__PROBLEM TO WORK ON__
Nothing but an exact reproduction of the records, pictures excluded, should be returned.

(GIVEN RECORDS)

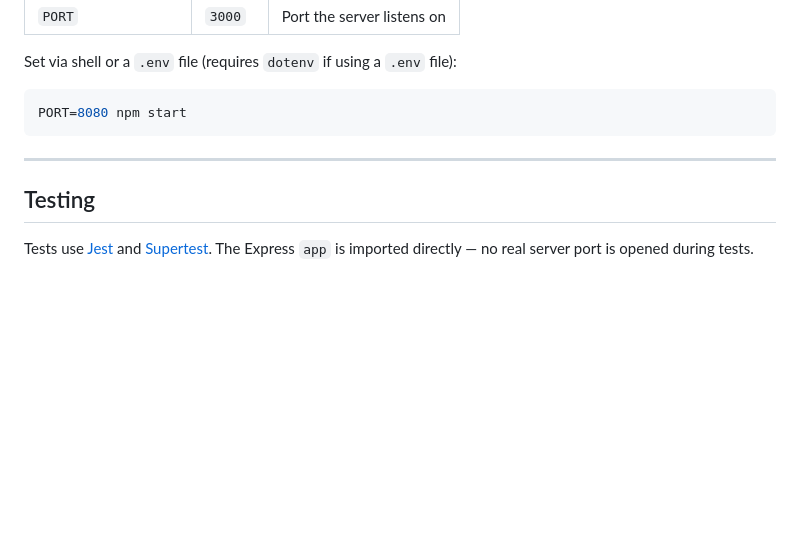
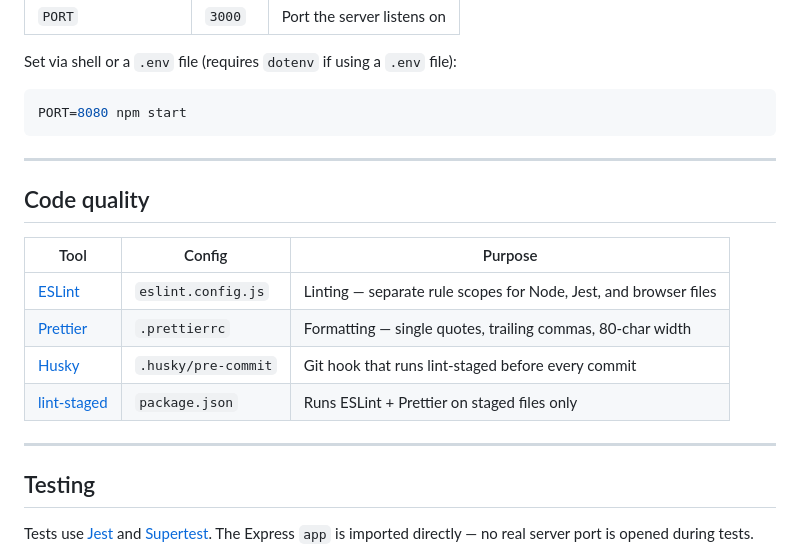
Before and after one commit to garystevens/garystevens, a Markdown page: README.md, the part around one of its changes. Rendered like a GitHub page; blank space fills up the shorter version.

```diff
--- a/README.md
+++ b/README.md
@@ -133,6 +144,17 @@ PORT=8080 npm start
 
 ---
 
+## Code quality
+
+| Tool                                                      | Config              | Purpose                                                          |
+| --------------------------------------------------------- | ------------------- | ---------------------------------------------------------------- |
+| [ESLint](https://eslint.org/)                             | `eslint.config.js`  | Linting — separate rule scopes for Node, Jest, and browser files |
+| [Prettier](https://prettier.io/)                          | `.prettierrc`       | Formatting — single quotes, trailing commas, 80-char width       |
+| [Husky](https://typicode.github.io/husky/)                | `.husky/pre-commit` | Git hook that runs lint-staged before every commit               |
+| [lint-staged](https://github.com/lint-staged/lint-staged) | `package.json`      | Runs ESLint + Prettier on staged files only                      |
+
+---
+
 ## Testing
 
 Tests use [Jest](https://jestjs.io/) and [Supertest](https://github.com/ladjs/supertest). The Express `app` is imported directly — no real server port is opened during tests.
```
Also changed, not shown: other parts of README.md (+24 -7 lines), RUNBOOK.md (+85 -7 lines).
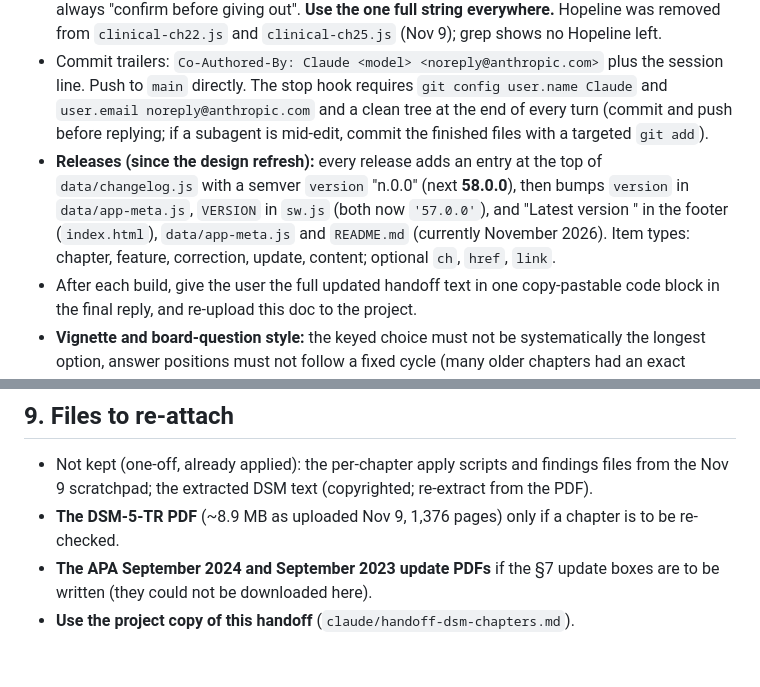
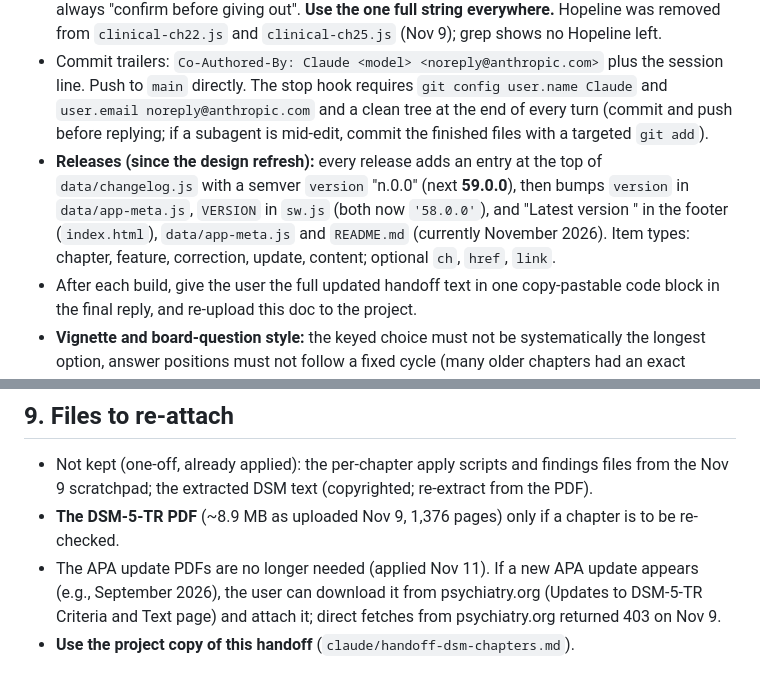
Before and after one commit to isaymotion/DSMVapp, a Markdown page: HANDOFF.md, 2 parts joined by grey strips. Rendered like a GitHub page.

```diff
--- a/HANDOFF.md
+++ b/HANDOFF.md
@@ -19,7 +19,7 @@ Updated Nov 9, 2026 (after the **global fact-check of Chapters 2–11 and 16–1
 - Self-harm wording: clinical, at the manual's level of generality; never lethality, dose, technique, location beyond "forearm and thighs", or severity markers such as "needed emergency care". Prefer "began a self-poisoning attempt" to naming the agent in vignettes. (An **unintentional** substance overdose may name the agents, never quantities: v16-03.) For measures, say "the suicidal ideation item" / "the suicide attempt item"; for Ch 26, "self-harming behavior under emotional distress" and "thoughts of suicide and suicidal behavior".
 - Philippine crisis line (verified Sept 2026, SunStar; Jan 2026 Tribune and findahelpline confirm 1553 and the mobile numbers): NCMH Crisis Hotline **1553** (toll-free from landlines) or 1800-1888-1553; 0919-057-1553 (Smart/TNT); 0917-899-8727 and 0966-351-4518 (Globe/TM); always "confirm before giving out". **Use the one full string everywhere.** Hopeline was removed from `clinical-ch22.js` and `clinical-ch25.js` (Nov 9); grep shows no Hopeline left.
 - Commit trailers: `Co-Authored-By: Claude <model> <noreply@anthropic.com>` plus the session line. Push to `main` directly. The stop hook requires `git config user.name Claude` and `user.email noreply@anthropic.com` and a clean tree at the end of every turn (commit and push before replying; if a subagent is mid-edit, commit the finished files with a targeted `git add`).
-- **Releases (since the design refresh):** every release adds an entry at the top of `data/changelog.js` with a semver `version` "n.0.0" (next **58.0.0**), then bumps `version` in `data/app-meta.js`, `VERSION` in `sw.js` (both now `'57.0.0'`), and "Latest version <Month YYYY>" in the footer (`index.html`), `data/app-meta.js` and `README.md` (currently November 2026). Item types: chapter, feature, correction, update, content; optional `ch`, `href`, `link`.
+- **Releases (since the design refresh):** every release adds an entry at the top of `data/changelog.js` with a semver `version` "n.0.0" (next **59.0.0**), then bumps `version` in `data/app-meta.js`, `VERSION` in `sw.js` (both now `'58.0.0'`), and "Latest version <Month YYYY>" in the footer (`index.html`), `data/app-meta.js` and `README.md` (currently November 2026). Item types: chapter, feature, correction, update, content; optional `ch`, `href`, `link`.
 - After each build, give the user the full updated handoff text in one copy-pastable code block in the final reply, and re-upload this doc to the project.
 - **Vignette and board-question style:** the keyed choice must not be systematically the longest option, answer positions must not follow a fixed cycle (many older chapters had an exact 1,3,0,4,2 cycle; now broken everywhere checked), and no choice carries an "(app guidance)" tag; put the detail in `why`. When reordering choices, move `answer` and `whyNot` in step.
 
@@ -111,5 +113,5 @@ Release 57.0.0 (Nov 9): changelog entry "Fact-check: Chapters 2–11 and 16–18
 ## 9. Files to re-attach
 - Not kept (one-off, already applied): the per-chapter apply scripts and findings files from the Nov 9 scratchpad; the extracted DSM text (copyrighted; re-extract from the PDF).
 - **The DSM-5-TR PDF** (~8.9 MB as uploaded Nov 9, 1,376 pages) only if a chapter is to be re-checked.
-- **The APA September 2024 and September 2023 update PDFs** if the §7 update boxes are to be written (they could not be downloaded here).
+- The APA update PDFs are no longer needed (applied Nov 11). If a new APA update appears (e.g., September 2026), the user can download it from psychiatry.org (Updates to DSM-5-TR Criteria and Text page) and attach it; direct fetches from psychiatry.org returned 403 on Nov 9.
 - **Use the project copy of this handoff** (`claude/handoff-dsm-chapters.md`).
```
Also changed, not shown: other parts of HANDOFF.md (+6 -4 lines).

(End GIVEN RECORDS)

__RESULT OF THIS TASK__
Before and after one commit to garystevens/garystevens, a Markdown page: README.md, the part around one of its changes. Rendered like a GitHub page; blank space fills up the shorter version.

```diff
--- a/README.md
+++ b/README.md
@@ -133,6 +144,17 @@ PORT=8080 npm start
 
 ---
 
+## Code quality
+
+| Tool                                                      | Config              | Purpose                                                          |
+| --------------------------------------------------------- | ------------------- | ---------------------------------------------------------------- |
+| [ESLint](https://eslint.org/)                             | `eslint.config.js`  | Linting — separate rule scopes for Node, Jest, and browser files |
+| [Prettier](https://prettier.io/)                          | `.prettierrc`       | Formatting — single quotes, trailing commas, 80-char width       |
+| [Husky](https://typicode.github.io/husky/)                | `.husky/pre-commit` | Git hook that runs lint-staged before every commit               |
+| [lint-staged](https://github.com/lint-staged/lint-staged) | `package.json`      | Runs ESLint + Prettier on staged files only                      |
+
+---
+
 ## Testing
 
 Tests use [Jest](https://jestjs.io/) and [Supertest](https://github.com/ladjs/supertest). The Express `app` is imported directly — no real server port is opened during tests.
```
Also changed, not shown: other parts of README.md (+24 -7 lines), RUNBOOK.md (+85 -7 lines).
Before and after one commit to isaymotion/DSMVapp, a Markdown page: HANDOFF.md, 2 parts joined by grey strips. Rendered like a GitHub page.

```diff
--- a/HANDOFF.md
+++ b/HANDOFF.md
@@ -19,7 +19,7 @@ Updated Nov 9, 2026 (after the **global fact-check of Chapters 2–11 and 16–1
 - Self-harm wording: clinical, at the manual's level of generality; never lethality, dose, technique, location beyond "forearm and thighs", or severity markers such as "needed emergency care". Prefer "began a self-poisoning attempt" to naming the agent in vignettes. (An **unintentional** substance overdose may name the agents, never quantities: v16-03.) For measures, say "the suicidal ideation item" / "the suicide attempt item"; for Ch 26, "self-harming behavior under emotional distress" and "thoughts of suicide and suicidal behavior".
 - Philippine crisis line (verified Sept 2026, SunStar; Jan 2026 Tribune and findahelpline confirm 1553 and the mobile numbers): NCMH Crisis Hotline **1553** (toll-free from landlines) or 1800-1888-1553; 0919-057-1553 (Smart/TNT); 0917-899-8727 and 0966-351-4518 (Globe/TM); always "confirm before giving out". **Use the one full string everywhere.** Hopeline was removed from `clinical-ch22.js` and `clinical-ch25.js` (Nov 9); grep shows no Hopeline left.
 - Commit trailers: `Co-Authored-By: Claude <model> <noreply@anthropic.com>` plus the session line. Push to `main` directly. The stop hook requires `git config user.name Claude` and `user.email noreply@anthropic.com` and a clean tree at the end of every turn (commit and push before replying; if a subagent is mid-edit, commit the finished files with a targeted `git add`).
-- **Releases (since the design refresh):** every release adds an entry at the top of `data/changelog.js` with a semver `version` "n.0.0" (next **58.0.0**), then bumps `version` in `data/app-meta.js`, `VERSION` in `sw.js` (both now `'57.0.0'`), and "Latest version <Month YYYY>" in the footer (`index.html`), `data/app-meta.js` and `README.md` (currently November 2026). Item types: chapter, feature, correction, update, content; optional `ch`, `href`, `link`.
+- **Releases (since the design refresh):** every release adds an entry at the top of `data/changelog.js` with a semver `version` "n.0.0" (next **59.0.0**), then bumps `version` in `data/app-meta.js`, `VERSION` in `sw.js` (both now `'58.0.0'`), and "Latest version <Month YYYY>" in the footer (`index.html`), `data/app-meta.js` and `README.md` (currently November 2026). Item types: chapter, feature, correction, update, content; optional `ch`, `href`, `link`.
 - After each build, give the user the full updated handoff text in one copy-pastable code block in the final reply, and re-upload this doc to the project.
 - **Vignette and board-question style:** the keyed choice must not be systematically the longest option, answer positions must not follow a fixed cycle (many older chapters had an exact 1,3,0,4,2 cycle; now broken everywhere checked), and no choice carries an "(app guidance)" tag; put the detail in `why`. When reordering choices, move `answer` and `whyNot` in step.
 
@@ -111,5 +113,5 @@ Release 57.0.0 (Nov 9): changelog entry "Fact-check: Chapters 2–11 and 16–18
 ## 9. Files to re-attach
 - Not kept (one-off, already applied): the per-chapter apply scripts and findings files from the Nov 9 scratchpad; the extracted DSM text (copyrighted; re-extract from the PDF).
 - **The DSM-5-TR PDF** (~8.9 MB as uploaded Nov 9, 1,376 pages) only if a chapter is to be re-checked.
-- **The APA September 2024 and September 2023 update PDFs** if the §7 update boxes are to be written (they could not be downloaded here).
+- The APA update PDFs are no longer needed (applied Nov 11). If a new APA update appears (e.g., September 2026), the user can download it from psychiatry.org (Updates to DSM-5-TR Criteria and Text page) and attach it; direct fetches from psychiatry.org returned 403 on Nov 9.
 - **Use the project copy of this handoff** (`claude/handoff-dsm-chapters.md`).
```
Also changed, not shown: other parts of HANDOFF.md (+6 -4 lines).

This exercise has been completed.